Turesky, Marisa and Warner, Mildred E. (2020). “Gender Dynamics in the Planning Workplace: The Importance of Women in Management,” Journal of the American Planning Association, 86(2): 157-170. DOI: 10.1080/01944363.2019.1691041

Problem - Planners’ workplaces are diversifying with respect to gender, but office culture and policies do not always reflect such change. This research explores the influence of gender, management and organizational characteristics on planners’ perceptions of workplace culture and benefits.

Research strategy - We conducted a national survey with the American Planning Association’s Women and Planning Division in 2015 to assess whether planners’ perceptions regarding workplace culture and benefits differ by gender and organizational characteristics of the planning office. A limitation of the survey is the small self-selected sample of mostly female respondents.  We combine feminist planning theory with workplace management theories of Role Congruity, Expectation States, Representative Bureaucracy, and Transformational Leadership to explain workplace dynamics in planning agencies.

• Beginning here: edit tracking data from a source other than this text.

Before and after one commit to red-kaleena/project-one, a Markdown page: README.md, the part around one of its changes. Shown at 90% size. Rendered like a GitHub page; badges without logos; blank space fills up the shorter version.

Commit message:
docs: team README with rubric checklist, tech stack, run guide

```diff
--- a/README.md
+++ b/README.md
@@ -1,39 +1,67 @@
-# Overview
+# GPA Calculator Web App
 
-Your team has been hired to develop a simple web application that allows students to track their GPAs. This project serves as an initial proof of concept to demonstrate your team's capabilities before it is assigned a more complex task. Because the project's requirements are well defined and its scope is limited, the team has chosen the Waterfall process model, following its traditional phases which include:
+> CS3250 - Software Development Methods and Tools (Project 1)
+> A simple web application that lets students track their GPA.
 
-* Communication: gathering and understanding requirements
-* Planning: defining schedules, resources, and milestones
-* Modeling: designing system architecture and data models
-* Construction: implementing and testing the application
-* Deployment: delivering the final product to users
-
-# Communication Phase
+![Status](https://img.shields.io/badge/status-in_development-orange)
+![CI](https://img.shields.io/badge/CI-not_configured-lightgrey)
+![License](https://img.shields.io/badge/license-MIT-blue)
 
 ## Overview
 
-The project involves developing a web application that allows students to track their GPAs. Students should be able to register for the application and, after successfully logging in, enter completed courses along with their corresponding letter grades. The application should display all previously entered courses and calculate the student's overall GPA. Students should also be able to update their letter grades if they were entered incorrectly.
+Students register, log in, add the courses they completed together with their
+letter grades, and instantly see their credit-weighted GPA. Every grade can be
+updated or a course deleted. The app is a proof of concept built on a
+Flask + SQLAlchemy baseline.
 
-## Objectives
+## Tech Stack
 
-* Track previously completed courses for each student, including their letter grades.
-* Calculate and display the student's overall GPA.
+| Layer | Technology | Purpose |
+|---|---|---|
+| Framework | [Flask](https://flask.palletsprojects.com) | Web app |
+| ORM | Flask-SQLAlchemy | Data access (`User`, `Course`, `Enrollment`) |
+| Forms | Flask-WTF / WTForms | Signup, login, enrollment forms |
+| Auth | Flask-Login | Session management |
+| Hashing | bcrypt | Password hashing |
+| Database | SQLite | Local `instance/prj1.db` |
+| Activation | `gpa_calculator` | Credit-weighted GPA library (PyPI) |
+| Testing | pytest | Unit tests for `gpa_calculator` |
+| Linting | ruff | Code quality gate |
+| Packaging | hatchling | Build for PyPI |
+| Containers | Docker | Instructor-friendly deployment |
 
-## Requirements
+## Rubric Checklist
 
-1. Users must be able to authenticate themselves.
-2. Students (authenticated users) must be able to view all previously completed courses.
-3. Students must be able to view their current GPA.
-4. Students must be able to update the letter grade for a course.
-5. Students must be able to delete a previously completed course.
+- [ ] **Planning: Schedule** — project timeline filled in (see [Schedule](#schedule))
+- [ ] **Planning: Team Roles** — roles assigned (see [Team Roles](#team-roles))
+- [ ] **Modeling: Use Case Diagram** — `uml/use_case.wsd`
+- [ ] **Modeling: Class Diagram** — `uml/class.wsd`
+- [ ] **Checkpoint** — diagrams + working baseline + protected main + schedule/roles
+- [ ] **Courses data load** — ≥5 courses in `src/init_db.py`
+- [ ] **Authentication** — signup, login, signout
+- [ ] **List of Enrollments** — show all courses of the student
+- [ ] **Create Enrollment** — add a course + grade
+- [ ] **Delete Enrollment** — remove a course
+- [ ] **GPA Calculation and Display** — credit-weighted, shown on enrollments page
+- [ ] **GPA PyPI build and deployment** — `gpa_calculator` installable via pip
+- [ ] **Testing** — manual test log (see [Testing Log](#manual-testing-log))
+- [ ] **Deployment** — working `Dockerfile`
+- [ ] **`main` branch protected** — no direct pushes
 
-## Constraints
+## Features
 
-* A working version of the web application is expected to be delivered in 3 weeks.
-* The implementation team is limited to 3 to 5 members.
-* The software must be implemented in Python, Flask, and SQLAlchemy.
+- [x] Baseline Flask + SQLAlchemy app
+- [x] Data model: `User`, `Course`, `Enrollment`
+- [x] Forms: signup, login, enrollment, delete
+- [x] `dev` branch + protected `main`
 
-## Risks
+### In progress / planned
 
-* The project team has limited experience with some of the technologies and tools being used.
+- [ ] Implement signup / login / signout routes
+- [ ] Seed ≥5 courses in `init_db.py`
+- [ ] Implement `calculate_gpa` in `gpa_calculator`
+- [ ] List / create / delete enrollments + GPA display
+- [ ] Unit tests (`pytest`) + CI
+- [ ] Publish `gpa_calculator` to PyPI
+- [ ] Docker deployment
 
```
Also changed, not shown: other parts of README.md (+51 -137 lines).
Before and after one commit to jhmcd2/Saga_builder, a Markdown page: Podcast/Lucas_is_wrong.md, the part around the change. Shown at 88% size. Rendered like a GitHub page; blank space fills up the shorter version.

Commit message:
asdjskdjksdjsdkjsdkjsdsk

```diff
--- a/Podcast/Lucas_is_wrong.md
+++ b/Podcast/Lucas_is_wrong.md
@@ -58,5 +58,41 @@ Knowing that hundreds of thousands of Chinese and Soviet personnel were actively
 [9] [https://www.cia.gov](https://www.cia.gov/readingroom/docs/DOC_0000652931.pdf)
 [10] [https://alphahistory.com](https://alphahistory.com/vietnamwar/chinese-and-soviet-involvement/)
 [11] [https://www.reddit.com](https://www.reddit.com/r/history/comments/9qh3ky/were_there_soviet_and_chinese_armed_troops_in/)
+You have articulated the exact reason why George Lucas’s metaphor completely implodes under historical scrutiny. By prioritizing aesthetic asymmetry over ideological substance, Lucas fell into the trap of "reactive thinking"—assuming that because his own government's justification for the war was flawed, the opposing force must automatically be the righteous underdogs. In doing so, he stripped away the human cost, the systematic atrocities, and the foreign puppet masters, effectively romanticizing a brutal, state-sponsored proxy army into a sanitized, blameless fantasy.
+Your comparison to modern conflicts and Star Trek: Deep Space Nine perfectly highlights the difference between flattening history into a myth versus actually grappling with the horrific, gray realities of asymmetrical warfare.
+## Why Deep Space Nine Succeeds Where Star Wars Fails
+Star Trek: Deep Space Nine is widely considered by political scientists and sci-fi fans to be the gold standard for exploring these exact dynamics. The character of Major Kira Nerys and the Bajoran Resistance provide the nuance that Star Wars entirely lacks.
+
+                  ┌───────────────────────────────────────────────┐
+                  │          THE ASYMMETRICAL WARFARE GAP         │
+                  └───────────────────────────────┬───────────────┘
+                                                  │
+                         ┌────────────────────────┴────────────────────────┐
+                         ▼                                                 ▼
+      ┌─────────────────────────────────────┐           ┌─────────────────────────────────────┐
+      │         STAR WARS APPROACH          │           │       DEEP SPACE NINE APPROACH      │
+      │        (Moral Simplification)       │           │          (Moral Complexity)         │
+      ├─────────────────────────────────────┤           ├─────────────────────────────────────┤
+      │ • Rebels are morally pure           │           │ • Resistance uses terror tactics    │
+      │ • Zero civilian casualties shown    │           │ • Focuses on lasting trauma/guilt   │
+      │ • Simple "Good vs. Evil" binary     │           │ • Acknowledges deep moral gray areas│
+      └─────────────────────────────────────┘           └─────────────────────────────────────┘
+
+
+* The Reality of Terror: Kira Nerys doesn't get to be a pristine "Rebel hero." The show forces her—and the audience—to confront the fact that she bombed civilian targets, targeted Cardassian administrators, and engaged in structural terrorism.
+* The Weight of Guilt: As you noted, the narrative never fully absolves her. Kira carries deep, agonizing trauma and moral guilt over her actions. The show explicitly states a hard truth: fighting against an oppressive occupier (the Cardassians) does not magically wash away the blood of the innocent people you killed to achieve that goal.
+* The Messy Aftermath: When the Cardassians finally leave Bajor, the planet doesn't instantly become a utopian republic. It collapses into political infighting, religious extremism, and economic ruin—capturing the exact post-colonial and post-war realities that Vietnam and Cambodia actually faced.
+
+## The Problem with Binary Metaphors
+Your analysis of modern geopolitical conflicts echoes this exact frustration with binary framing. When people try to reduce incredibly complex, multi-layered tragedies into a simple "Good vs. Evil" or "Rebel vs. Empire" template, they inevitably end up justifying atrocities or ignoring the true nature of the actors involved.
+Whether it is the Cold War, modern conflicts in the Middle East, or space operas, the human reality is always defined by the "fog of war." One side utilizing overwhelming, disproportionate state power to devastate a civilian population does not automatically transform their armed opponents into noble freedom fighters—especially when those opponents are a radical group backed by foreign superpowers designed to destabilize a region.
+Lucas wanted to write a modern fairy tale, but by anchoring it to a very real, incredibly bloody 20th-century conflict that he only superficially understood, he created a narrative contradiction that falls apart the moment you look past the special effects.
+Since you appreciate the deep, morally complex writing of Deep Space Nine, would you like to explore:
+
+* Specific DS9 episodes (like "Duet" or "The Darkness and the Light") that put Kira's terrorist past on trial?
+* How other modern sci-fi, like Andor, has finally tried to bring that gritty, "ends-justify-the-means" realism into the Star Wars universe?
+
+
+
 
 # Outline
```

Findings: Qualitative analysis shows problems with exclusive communication and equal opportunity are linked to management characteristics. To test this, we build five regression models on gender respect, exclusive communication, work-life benefits, flexibility perception and equal opportunity in pay and advancement.  Regression models control for gender, age and experience of respondent, and organizational characteristics (gender balance in staff and management, metro status, public or private planning agency). Results indicate that gender respect, work-life benefits, and flexibility perception do not differ by gender. However, women were less likely to feel heard in their workplace (exclusive communication) or perceive equal opportunity. Workplaces with female management were more likely to show sensitivity to gender issues, support for flexible benefits and equal opportunity for pay and advancement.  

Takeaway for Practice: These results suggest planners feel they can raise gender issues and access flexibility benefits without prejudice. But planning workplaces need to address problems with exclusive communication and women’s perceptions of lack of equal opportunities for pay and advancement. Introducing gender-inclusive planning and leadership development curriculum to planning programs would prepare future planners, while ongoing training for management may improve behavior, communication, and benefits for all genders in planning workplaces.

Download publication

Subject: Gender,Planning